>>>>>

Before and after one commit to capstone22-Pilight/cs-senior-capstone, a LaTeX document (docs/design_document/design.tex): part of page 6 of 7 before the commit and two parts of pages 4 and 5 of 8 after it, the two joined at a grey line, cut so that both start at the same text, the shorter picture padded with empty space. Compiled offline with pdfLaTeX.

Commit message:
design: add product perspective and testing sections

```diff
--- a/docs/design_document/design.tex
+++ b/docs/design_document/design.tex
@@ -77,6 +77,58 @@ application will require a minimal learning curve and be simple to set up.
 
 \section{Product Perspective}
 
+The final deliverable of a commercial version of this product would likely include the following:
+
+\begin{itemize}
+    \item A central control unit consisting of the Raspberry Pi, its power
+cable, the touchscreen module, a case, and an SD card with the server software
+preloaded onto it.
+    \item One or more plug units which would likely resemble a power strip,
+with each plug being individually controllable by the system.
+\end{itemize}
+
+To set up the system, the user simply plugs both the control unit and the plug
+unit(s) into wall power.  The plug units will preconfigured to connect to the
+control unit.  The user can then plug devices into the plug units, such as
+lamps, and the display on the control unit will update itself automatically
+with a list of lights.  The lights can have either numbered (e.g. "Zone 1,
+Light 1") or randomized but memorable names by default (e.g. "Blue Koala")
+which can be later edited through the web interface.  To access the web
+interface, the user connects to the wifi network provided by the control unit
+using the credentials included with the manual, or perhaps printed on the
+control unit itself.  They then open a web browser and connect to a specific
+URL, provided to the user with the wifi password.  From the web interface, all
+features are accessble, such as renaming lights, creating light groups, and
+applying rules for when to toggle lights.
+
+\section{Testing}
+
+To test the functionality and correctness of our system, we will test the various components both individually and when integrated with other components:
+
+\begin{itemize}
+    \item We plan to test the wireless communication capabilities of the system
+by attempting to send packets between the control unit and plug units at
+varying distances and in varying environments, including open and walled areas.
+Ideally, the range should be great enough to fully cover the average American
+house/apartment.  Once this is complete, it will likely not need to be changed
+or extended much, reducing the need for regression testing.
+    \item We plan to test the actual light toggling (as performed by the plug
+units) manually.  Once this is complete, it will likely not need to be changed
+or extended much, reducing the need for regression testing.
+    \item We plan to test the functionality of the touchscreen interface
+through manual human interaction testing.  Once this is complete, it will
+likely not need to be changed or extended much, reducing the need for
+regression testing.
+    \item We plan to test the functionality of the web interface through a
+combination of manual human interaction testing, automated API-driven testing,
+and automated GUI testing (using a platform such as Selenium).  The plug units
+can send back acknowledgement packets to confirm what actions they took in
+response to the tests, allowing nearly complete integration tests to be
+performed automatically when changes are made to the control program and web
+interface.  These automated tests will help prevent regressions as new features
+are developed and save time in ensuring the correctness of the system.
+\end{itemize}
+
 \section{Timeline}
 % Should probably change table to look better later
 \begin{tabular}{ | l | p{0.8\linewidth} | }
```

<<<<<

> [Exercise details]: Filter the entries above and copy only the lines that hold "need".

> [Solution to this problem]:
+house/apartment.  Once this is complete, it will likely not need to be changed
+or extended much, reducing the need for regression testing.
+units) manually.  Once this is complete, it will likely not need to be changed
+or extended much, reducing the need for regression testing.
+likely not need to be changed or extended much, reducing the need for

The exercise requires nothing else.